#### The task:
Return copies of the lines below that mention "listeleri".

#### Data to process:
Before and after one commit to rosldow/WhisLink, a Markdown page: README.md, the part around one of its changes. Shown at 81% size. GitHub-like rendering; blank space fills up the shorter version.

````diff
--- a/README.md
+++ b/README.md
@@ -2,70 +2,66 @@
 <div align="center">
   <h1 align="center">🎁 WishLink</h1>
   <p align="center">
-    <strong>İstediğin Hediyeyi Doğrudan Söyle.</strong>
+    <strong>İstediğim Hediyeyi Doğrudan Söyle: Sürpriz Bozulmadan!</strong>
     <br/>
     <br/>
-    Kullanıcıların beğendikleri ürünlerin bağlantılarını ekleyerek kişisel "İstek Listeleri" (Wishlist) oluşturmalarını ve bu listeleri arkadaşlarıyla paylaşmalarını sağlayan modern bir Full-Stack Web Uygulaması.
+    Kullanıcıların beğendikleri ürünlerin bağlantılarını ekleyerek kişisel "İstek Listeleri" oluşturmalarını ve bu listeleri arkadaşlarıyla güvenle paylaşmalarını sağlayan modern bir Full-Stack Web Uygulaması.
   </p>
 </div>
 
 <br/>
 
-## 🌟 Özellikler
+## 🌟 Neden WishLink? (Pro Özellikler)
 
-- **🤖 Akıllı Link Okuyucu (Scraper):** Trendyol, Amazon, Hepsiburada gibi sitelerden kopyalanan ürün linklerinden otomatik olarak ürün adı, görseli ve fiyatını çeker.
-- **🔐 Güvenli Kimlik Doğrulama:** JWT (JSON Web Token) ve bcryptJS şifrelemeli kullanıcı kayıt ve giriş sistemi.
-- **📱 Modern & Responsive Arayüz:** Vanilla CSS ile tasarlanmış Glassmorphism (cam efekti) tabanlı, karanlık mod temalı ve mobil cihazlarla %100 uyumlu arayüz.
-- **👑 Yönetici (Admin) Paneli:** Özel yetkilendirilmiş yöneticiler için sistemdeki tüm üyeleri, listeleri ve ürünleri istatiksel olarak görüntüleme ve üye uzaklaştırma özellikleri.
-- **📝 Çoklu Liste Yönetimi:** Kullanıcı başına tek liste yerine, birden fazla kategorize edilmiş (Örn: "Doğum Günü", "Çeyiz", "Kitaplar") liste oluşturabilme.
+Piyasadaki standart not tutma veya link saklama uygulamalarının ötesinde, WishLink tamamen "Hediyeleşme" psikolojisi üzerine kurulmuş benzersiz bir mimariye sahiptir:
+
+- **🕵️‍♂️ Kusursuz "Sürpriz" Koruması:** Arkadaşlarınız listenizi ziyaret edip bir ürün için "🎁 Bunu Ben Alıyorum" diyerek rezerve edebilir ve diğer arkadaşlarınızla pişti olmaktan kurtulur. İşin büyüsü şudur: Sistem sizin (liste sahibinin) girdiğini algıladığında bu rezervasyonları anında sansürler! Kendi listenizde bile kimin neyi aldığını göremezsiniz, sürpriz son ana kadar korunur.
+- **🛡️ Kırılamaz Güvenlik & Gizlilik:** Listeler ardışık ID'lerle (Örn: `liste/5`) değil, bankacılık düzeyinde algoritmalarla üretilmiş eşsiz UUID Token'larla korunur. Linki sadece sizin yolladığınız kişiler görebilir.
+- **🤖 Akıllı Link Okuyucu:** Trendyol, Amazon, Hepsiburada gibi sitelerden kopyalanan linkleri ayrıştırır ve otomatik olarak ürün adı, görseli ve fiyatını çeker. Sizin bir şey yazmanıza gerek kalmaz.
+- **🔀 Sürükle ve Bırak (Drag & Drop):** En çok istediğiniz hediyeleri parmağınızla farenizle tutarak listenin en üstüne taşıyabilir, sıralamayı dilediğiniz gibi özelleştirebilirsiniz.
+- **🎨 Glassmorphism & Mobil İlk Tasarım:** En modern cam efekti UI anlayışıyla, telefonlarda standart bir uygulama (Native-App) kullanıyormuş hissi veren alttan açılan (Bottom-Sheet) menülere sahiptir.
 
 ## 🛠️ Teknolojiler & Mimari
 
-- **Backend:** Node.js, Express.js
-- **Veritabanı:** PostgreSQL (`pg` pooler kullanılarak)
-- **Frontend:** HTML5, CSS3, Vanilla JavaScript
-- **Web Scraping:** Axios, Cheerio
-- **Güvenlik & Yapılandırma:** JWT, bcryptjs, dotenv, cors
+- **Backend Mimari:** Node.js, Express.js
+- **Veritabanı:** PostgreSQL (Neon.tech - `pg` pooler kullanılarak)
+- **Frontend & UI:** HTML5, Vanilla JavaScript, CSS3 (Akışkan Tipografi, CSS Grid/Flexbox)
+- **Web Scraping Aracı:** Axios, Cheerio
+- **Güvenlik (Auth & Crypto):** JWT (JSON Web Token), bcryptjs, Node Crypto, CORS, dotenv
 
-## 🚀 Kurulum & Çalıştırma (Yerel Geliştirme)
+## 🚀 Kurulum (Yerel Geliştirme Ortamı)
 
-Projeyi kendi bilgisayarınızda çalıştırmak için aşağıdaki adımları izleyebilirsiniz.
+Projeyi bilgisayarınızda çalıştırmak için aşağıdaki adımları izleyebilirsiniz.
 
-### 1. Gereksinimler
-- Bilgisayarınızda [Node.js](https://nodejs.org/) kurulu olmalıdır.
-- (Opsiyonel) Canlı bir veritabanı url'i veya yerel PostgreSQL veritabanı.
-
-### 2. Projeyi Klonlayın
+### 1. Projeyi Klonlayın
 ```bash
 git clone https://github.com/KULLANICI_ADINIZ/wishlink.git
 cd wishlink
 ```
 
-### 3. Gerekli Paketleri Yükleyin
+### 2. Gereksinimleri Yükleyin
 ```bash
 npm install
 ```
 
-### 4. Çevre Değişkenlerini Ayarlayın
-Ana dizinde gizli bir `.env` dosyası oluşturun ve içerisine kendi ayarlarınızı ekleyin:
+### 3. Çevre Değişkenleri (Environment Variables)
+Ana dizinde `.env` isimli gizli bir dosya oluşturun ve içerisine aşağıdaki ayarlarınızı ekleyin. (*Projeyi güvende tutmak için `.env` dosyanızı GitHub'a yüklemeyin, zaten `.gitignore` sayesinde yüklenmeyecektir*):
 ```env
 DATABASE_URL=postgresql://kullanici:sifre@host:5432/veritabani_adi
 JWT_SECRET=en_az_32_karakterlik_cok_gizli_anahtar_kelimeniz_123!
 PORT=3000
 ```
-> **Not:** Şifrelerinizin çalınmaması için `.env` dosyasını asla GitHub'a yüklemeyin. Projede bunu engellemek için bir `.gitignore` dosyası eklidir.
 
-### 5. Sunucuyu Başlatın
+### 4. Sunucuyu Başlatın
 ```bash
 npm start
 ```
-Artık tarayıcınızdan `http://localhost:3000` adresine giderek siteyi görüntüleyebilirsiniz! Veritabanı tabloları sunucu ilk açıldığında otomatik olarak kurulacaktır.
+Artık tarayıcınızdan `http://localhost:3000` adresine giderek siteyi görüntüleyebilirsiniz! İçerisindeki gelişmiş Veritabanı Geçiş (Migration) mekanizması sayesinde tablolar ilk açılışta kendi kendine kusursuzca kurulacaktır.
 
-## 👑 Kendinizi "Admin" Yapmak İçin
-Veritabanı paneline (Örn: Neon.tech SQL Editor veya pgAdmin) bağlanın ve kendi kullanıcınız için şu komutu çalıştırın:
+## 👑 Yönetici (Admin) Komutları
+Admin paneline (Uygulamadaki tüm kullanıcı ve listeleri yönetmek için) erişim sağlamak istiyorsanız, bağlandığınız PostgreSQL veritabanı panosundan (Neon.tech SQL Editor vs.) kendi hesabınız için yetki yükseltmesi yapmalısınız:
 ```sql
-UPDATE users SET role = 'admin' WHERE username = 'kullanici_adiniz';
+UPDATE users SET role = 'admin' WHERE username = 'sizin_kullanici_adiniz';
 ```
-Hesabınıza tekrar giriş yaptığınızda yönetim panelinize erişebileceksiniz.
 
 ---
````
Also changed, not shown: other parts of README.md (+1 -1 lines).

#### Answer to this task:
-    Kullanıcıların beğendikleri ürünlerin bağlantılarını ekleyerek kişisel "İstek Listeleri" (Wishlist) oluşturmalarını ve bu listeleri arkadaşlarıyla paylaşmalarını sağlayan modern bir Full-Stack Web Uygulaması.
+    Kullanıcıların beğendikleri ürünlerin bağlantılarını ekleyerek kişisel "İstek Listeleri" oluşturmalarını ve bu listeleri arkadaşlarıyla güvenle paylaşmalarını sağlayan modern bir Full-Stack Web Uygulaması.
-- **👑 Yönetici (Admin) Paneli:** Özel yetkilendirilmiş yöneticiler için sistemdeki tüm üyeleri, listeleri ve ürünleri istatiksel olarak görüntüleme ve üye uzaklaştırma özellikleri.
+Admin paneline (Uygulamadaki tüm kullanıcı ve listeleri yönetmek için) erişim sağlamak istiyorsanız, bağlandığınız PostgreSQL veritabanı panosundan (Neon.tech SQL Editor vs.) kendi hesabınız için yetki yükseltmesi yapmalısınız:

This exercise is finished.